Last week was a wild one for stocks, and the coming week promises more of the same, as war fears continue to hang over the market.
Markets posted slim gains last week after some dramatic 100-point intraday swings, with the
Dow Jones Industrial Average
ending the week up 109 points, or 1.4%, at 8018, and the
gaining 39 points, or almost 3%, to 1349. The
finished the week up 14 points, or 1.5%, at 848.
As with last week, the market will continue to take its cues from the day's headlines, and that could make for rocky trading, especially if volume stays low.
Over the last four sessions, the average daily trading volume on the
New York Stock Exchange
was just 1.1 billion shares, below January's daily average near 1.5 billion. Likewise, the Nasdaq averaged just 1.25 billion shares a day, down from the summer, when the Nasdaq averaged more than 2 billion shares a day.
Many investors are expected to remain on the sidelines, at least until the war situation clears up.
"There aren't many investors who are going to dump money in the market right now," said Donald Straszheim, president of Straszheim Global Advisors and former Merrill Lynch chief economist. "You need to have a high tolerance for risk -- a very high tolerance for risk. And I don't know any investors who feel this pressure to put their money to work."
Investors will get a look at consumer confidence, gross domestic product and employment data next week.
"Consumer confidence is the most important economic release next week, because the consumer sector has been supporting the economy," said Straszheim. "Also the employment data have been pretty much determining consumer confidence, and that number has been weak for quite a while. There's no reason to think confidence will go up."
Earnings season is winding down, but there won't be any shortage of news to watch. More than 400 companies are expected to release earnings next week, and while the majority of the names are smaller and shouldn't move the market, there are still some big guns that have yet to fire. On Tuesday,
releases earnings, one day after rival
Also on Tuesday,
Federated Department Stores
and a pair of highflying housing names,
, release earnings.
On Thursday, retailers
release results, as does energy name

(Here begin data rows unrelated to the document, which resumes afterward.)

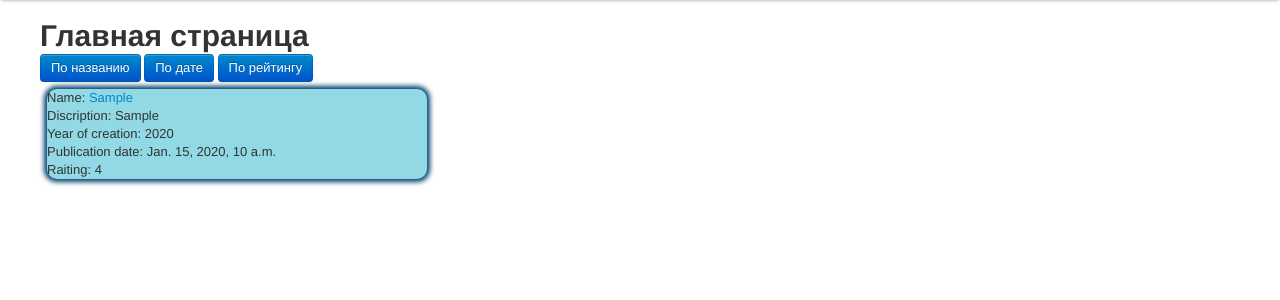
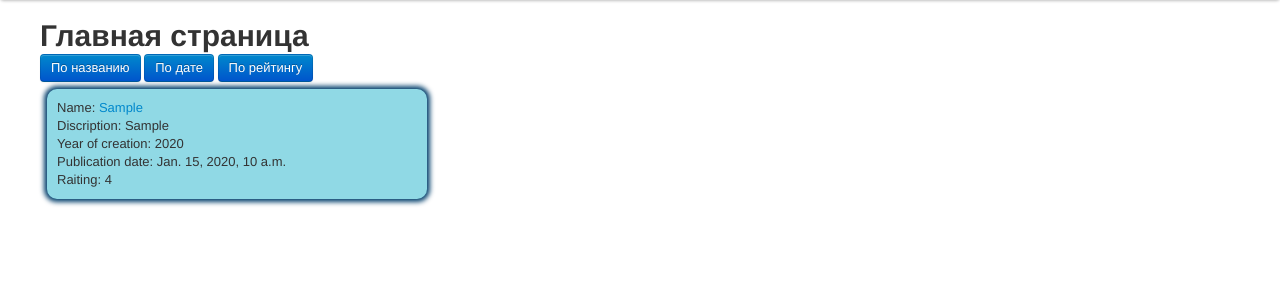
Before and after one commit to AlexandraSmirnova/kinolib, a Django app: template templates/main.html in a window 1280 px wide. Shown: the part 36-336 px from the top of the page. Run offline with Django 3.2, Linux system fonts and the light colour scheme; the template is opened without the code that fills it: most values are stand-ins (such as "Sample title", 1, 10 or a date in 2020); parts of the project's set-up code (start-up, migrations or seed data) failed here and were passed over.

```diff
--- a/static/css/style.css
+++ b/static/css/style.css
@@ -14,14 +14,16 @@
 
 .film-mini-card {
     margin: 7px;
+    padding: 10px;
     min-height: 50px;
     float: left;
-    max-width: 380px;
-    min-width: 200px;
+    max-width: 360px;
+    min-width: 180px;
     width: 100%;
     background-color: #90d9e5;
     border-radius: 10px;
     box-shadow: 0 0 5px 3px #04406d;
+
 }
 
 .film-card {
```
Also changed, not shown: polls/views.py (+5 -2 lines).
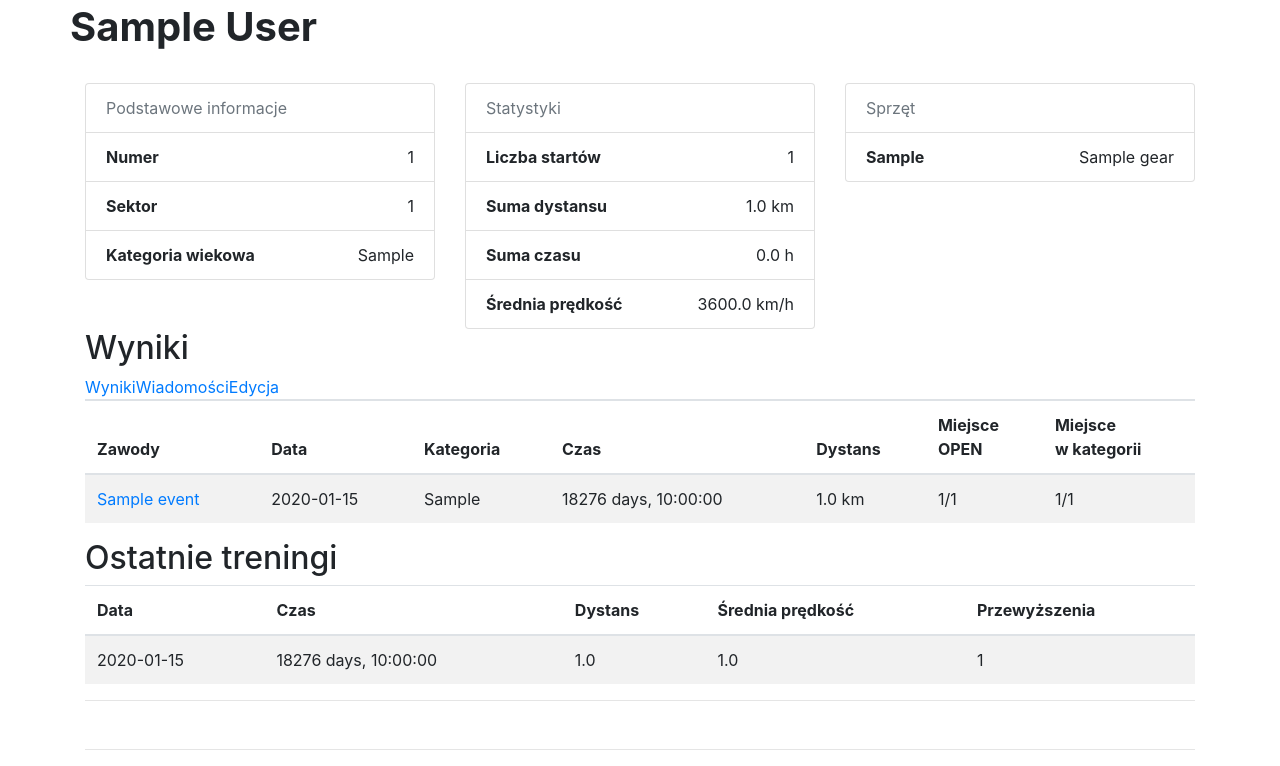
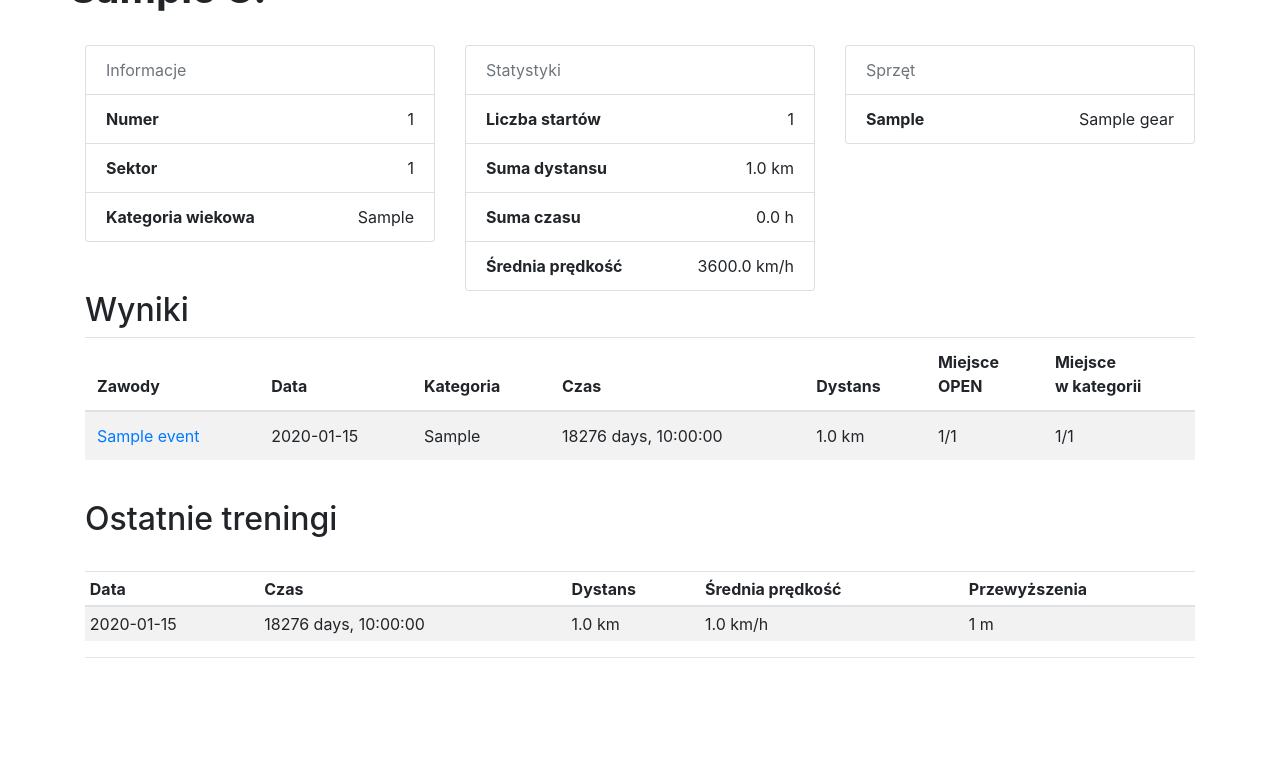
Before and after one commit to Wydzials/TeamStats, a Flask app: page /rider/1 in a window 1280 px wide. Shown: the part 160-926 px from the top of the page. After the commit the page ends 818 px from the top, so only its background shows below. Run offline with Flask 2, Linux system fonts and the light colour scheme; tables that the repository leaves empty hold one stand-in row (values such as "Sample post"); parts of the project's set-up code (start-up, migrations or seed data) failed here and were passed over; some libraries are stand-ins or nearby versions.

Commit message:
Clean HTML

```diff
--- a/templates/base.html
+++ b/templates/base.html
@@ -1,8 +1,7 @@
 <!DOCTYPE html>
-<html lang="en">
+<html lang="pl">
 
 <head>
-    <!-- Required meta tags -->
     <meta charset="utf-8">
     <meta name="viewport" content="width=device-width, initial-scale=1, shrink-to-fit=no">
 
@@ -14,31 +13,17 @@
 </head>
 
 <body>
-    <!-- Navigation -->
     <nav class="navbar navbar-expand-lg navbar-dark bg-primary static-top">
         <div class="container">
-        <a class="navbar-brand" href="{{ url_for('team') }}">
-                <img src="/static/logo.jpg" width="150" alt="Logo">
+            <a class="navbar-brand" href="{{ url_for('team') }}">
+                <img src="/static/logo.jpg" width="100" alt="Logo">
             </a>
-        <button class="navbar-toggler" type="button" data-toggle="collapse" data-target="#navbarResponsive" aria-controls="navbarResponsive" aria-expanded="false" aria-label="Toggle navigation">
-                <span class="navbar-toggler-icon"></span>
-            </button>
-        <div class="collapse navbar-collapse" id="navbarResponsive">
+
             <ul class="navbar-nav ml-auto">
-            <li class="nav-item active">
-                <a class="nav-link" href="{{ url_for('team') }}">Team</a>
-            </li>
-            <li class="nav-item">
-                <a class="nav-link" href="#">About</a>
-            </li>
-            <li class="nav-item">
-                <a class="nav-link" href="#">Services</a>
-            </li>
-            <li class="nav-item">
-                <a class="nav-link" href="#">Contact</a>
-            </li>
+                <li class="nav-item">
+                    <a class="nav-link" href="{{ url_for('team') }}">Strona główna</a>
+                </li>
             </ul>
-        </div>
         </div>
     </nav>
     <br>
@@ -47,18 +32,6 @@
         {% block body %}{% endblock %}
     </div>
 
-
-    <!-- Optional JavaScript -->
-    <!-- jQuery first, then Popper.js, then Bootstrap JS -->
-    <script src="https://code.jquery.com/jquery-3.3.1.slim.min.js"
-        integrity="sha384-q8i/X+965DzO0rT7abK41JStQIAqVgRVzpbzo5smXKp4YfRvH+8abtTE1Pi6jizo"
-        crossorigin="anonymous"></script>
-    <script src="https://cdnjs.cloudflare.com/ajax/libs/popper.js/1.14.7/umd/popper.min.js"
-        integrity="sha384-UO2eT0CpHqdSJQ6hJty5KVphtPhzWj9WO1clHTMGa3JDZwrnQq4sF86dIHNDz0W1"
-        crossorigin="anonymous"></script>
-    <script src="https://stackpath.bootstrapcdn.com/bootstrap/4.3.1/js/bootstrap.min.js"
-        integrity="sha384-JjSmVgyd0p3pXB1rRibZUAYoIIy6OrQ6VrjIEaFf/nJGzIxFDsf4x0xIM+B07jRM"
-        crossorigin="anonymous"></script>
 </body>
 
 </html>
--- a/templates/event.html
+++ b/templates/event.html
@@ -10,6 +10,7 @@
 <div class="row">
     <h1>Zawody <b>{{ event.name }}</b></h1>
 </div>
+
 <br>
 
 <div class="row justify-content-around">
@@ -21,7 +22,6 @@
         </ul>
     </div>
 </div>
-
 
 <br>
 
@@ -42,7 +42,7 @@
         <tbody>
             {% for result in results %}
                 <tr>
-                    <td><a href="/rider/{{result.rider.id}}">{{ result.rider.first_name }} {{ result.rider.last_name }}</a></td>
+                    <td><a href="/rider/{{result.rider.id}}">{{ result.rider.first_name }} {{ result.rider.last_name[0] }}.</a></td>
                     <td>{{ result.category }}</td>
                     <td>{{ result.time }}</td>
                     <td>{{ result.distance }} km</td>
@@ -54,5 +54,4 @@
     </table>
 </div>
 
-
 {% endblock %}
--- a/templates/rider.html
+++ b/templates/rider.html
@@ -8,7 +8,7 @@
 {% block body %}
 
 <div class="row">
-    <h1><b>{{ rider.first_name }} {{ rider.last_name }}</b></h1>
+    <h1><b>{{ rider.first_name }} {{ rider.last_name[0] }}.</b></h1>
 </div>
 
 <br>
@@ -16,20 +16,27 @@
 <div class="row justify-content-center">
     <div class="col-4">
         <ul class="list-group">
-            <li class="list-group-item text-muted">Podstawowe informacje</li>
-            <li class="list-group-item text-right"><span class="float-left"><strong>Numer</strong></span>{{ rider.number }}</li>
-            <li class="list-group-item text-right"><span class="float-left"><strong>Sektor</strong></span>{{ rider.sector }}</li>
-            <li class="list-group-item text-right"><span class="float-left"><strong>Kategoria wiekowa</strong></span> {{ rider.category }}</li>
+            <li class="list-group-item text-muted">Informacje</li>
+            <li class="list-group-item text-right"><span
+                    class="float-left"><strong>Numer</strong></span>{{ rider.number }}</li>
+            <li class="list-group-item text-right"><span
+                    class="float-left"><strong>Sektor</strong></span>{{ rider.sector }}</li>
+            <li class="list-group-item text-right"><span class="float-left"><strong>Kategoria wiekowa</strong></span>
+                {{ rider.category }}</li>
         </ul>
     </div>
 
     <div class="col-4">
         <ul class="list-group">
             <li class="list-group-item text-muted">Statystyki</li>
-            <li class="list-group-item text-right"><span class="float-left"><strong>Liczba startów</strong></span>{{ stats.results_count }}</li>
-            <li class="list-group-item text-right"><span class="float-left"><strong>Suma dystansu</strong></span>{{ stats.distance_sum }} km</li>
-            <li class="list-group-item text-right"><span class="float-left"><strong>Suma czasu</strong></span>{{ stats.time_sum }} h</li>
-            <li class="list-group-item text-right"><span class="float-left"><strong>Średnia prędkość</strong></span> {{ stats.avg_speed }} km/h</li>
+            <li class="list-group-item text-right"><span class="float-left"><strong>Liczba
+                        startów</strong></span>{{ stats.results_count }}</li>
+            <li class="list-group-item text-right"><span class="float-left"><strong>Suma
+                        dystansu</strong></span>{{ stats.distance_sum }} km</li>
+            <li class="list-group-item text-right"><span class="float-left"><strong>Suma
+                        czasu</strong></span>{{ stats.time_sum }} h</li>
+            <li class="list-group-item text-right"><span class="float-left"><strong>Średnia prędkość</strong></span>
+                {{ stats.avg_speed }} km/h</li>
         </ul>
     </div>
 
@@ -38,7 +45,8 @@
         <ul class="list-group">
             <li class="list-group-item text-muted">Sprzęt</li>
             {% for g in gear %}
-                <li class="list-group-item text-right"><span class="float-left"><strong>{{ g.type }}</strong></span>{{ g.name }}</li>
+            <li class="list-group-item text-right"><span
+                    class="float-left"><strong>{{ g.type }}</strong></span>{{ g.name }}</li>
             {% endfor %}
         </ul>
     </div>
@@ -50,15 +58,6 @@
 
 <div class="row">
     <div class="col-sm-12">
-
-        <ul class="nav nav-tabs" id="myTab">
-            <li class="active"><a href="#home" data-toggle="tab">Wyniki</a></li>
-            <li><a href="#messages" data-toggle="tab">Wiadomości</a></li>
-            <li><a href="#settings" data-toggle="tab">Edycja</a></li>
-        </ul>
-
-        <div class="tab-content">
-            <div class="tab-pane active" id="home">
         <table class="table table-hover table-striped">
             <thead>
                 <tr>
@@ -88,8 +87,10 @@
         </table>
 
         {% if trainings|length > 0 %}
+        <br>
         <h2>Ostatnie treningi</h2>
-                <table class="table table-hover table-striped">
+        <br>
+        <table class="table table-sm  table-hover table-striped">
             <thead>
                 <th>Data</th>
                 <th>Czas</th>
@@ -103,73 +104,16 @@
                 <tr>
                     <td>{{ training.date.date() }}</td>
                     <td>{{ training.time }}</td>
-                                <td>{{ training.distance|round(2) }}</td>
-                                <td>{{ training.average_speed|round(2) }}</td>
-                                <td>{{ training.elevation }}</td>
+                    <td>{{ training.distance|round(2) }} km</td>
+                    <td>{{ training.average_speed|round(2) }} km/h</td>
+                    <td>{{ training.elevation }} m</td>
                 </tr>
                 {% endfor %}
             </tbody>
         </table>
         {% endif %}
-
-
         <hr>
-                <div class="row">
-                    <div class="col-md-4 col-md-offset-4 text-center">
-                        <ul class="pagination" id="myPager"></ul>
     </div>
 </div>
 
-                <hr>
-
-            </div>
-            <!--/tab-pane-->
-            <div class="tab-pane" id="messages">
-
-                <h2></h2>
-
-                <ul class="list-group">
-                    <li class="list-group-item text-muted">Test</li>
-                </ul>
-
-            </div>
-            <!--/tab-pane-->
-            <div class="tab-pane" id="settings">
-
-                <hr>
-                <form class="form" action="##" method="post" id="registrationForm">
-                    <div class="form-group">
-
-                        <div class="col-xs-6">
-                            <label for="first_name">
-                                <h4>First name</h4></label>
-                            <input type="text" class="form-control" name="first_name" id="first_name" placeholder="first name" title="enter your first name if any.">
-                        </div>
-                    </div>
-                    <div class="form-group">
-
-                        <div class="col-xs-6">
-                            <label for="last_name">
-                                <h4>Last name</h4></label>
-                            <input type="text" class="form-control" name="last_name" id="last_name" placeholder="last name" title="enter your last name if any.">
-                        </div>
-                    </div>
-
-                    <div class="form-group">
-                        <div class="col-xs-12">
-                            <br>
-                            <button class="btn btn-lg btn-success" type="submit"><i class="glyphicon glyphicon-ok-sign"></i> Save</button>
-                            <button class="btn btn-lg" type="reset"><i class="glyphicon glyphicon-repeat"></i> Reset</button>
-                        </div>
-                    </div>
-                </form>
-            </div>
-
-        </div>
-        <!--/tab-pane-->
-    </div>
-    <!--/tab-content-->
-
-</div>
-
 {% endblock %}
--- a/templates/team.html
+++ b/templates/team.html
@@ -50,7 +50,7 @@
 
             {% for rider in riders %}
             <tr>
-                <td><a href="/rider/{{rider.id}}"> {{ rider.first_name }} {{ rider.last_name }} </a></td>
+                <td><a href="/rider/{{rider.id}}"> {{ rider.first_name }} {{ rider.last_name[0] }}. </a></td>
                 <td>{{ rider.number }}</td>
 
                 {% if rider.sector > 0 %}
@@ -68,5 +68,4 @@
 
 <br>
 
-
 {% endblock %}
```
Lines whose indentation alone changed are shown as unchanged.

Ultimately, Straszheim says, investors should invest in a seat belt, as markets continue to take their cues from world news instead of economic data or business conditions. "Anything that develops on the war front over the next few weeks is going to supersede any economic data," he said.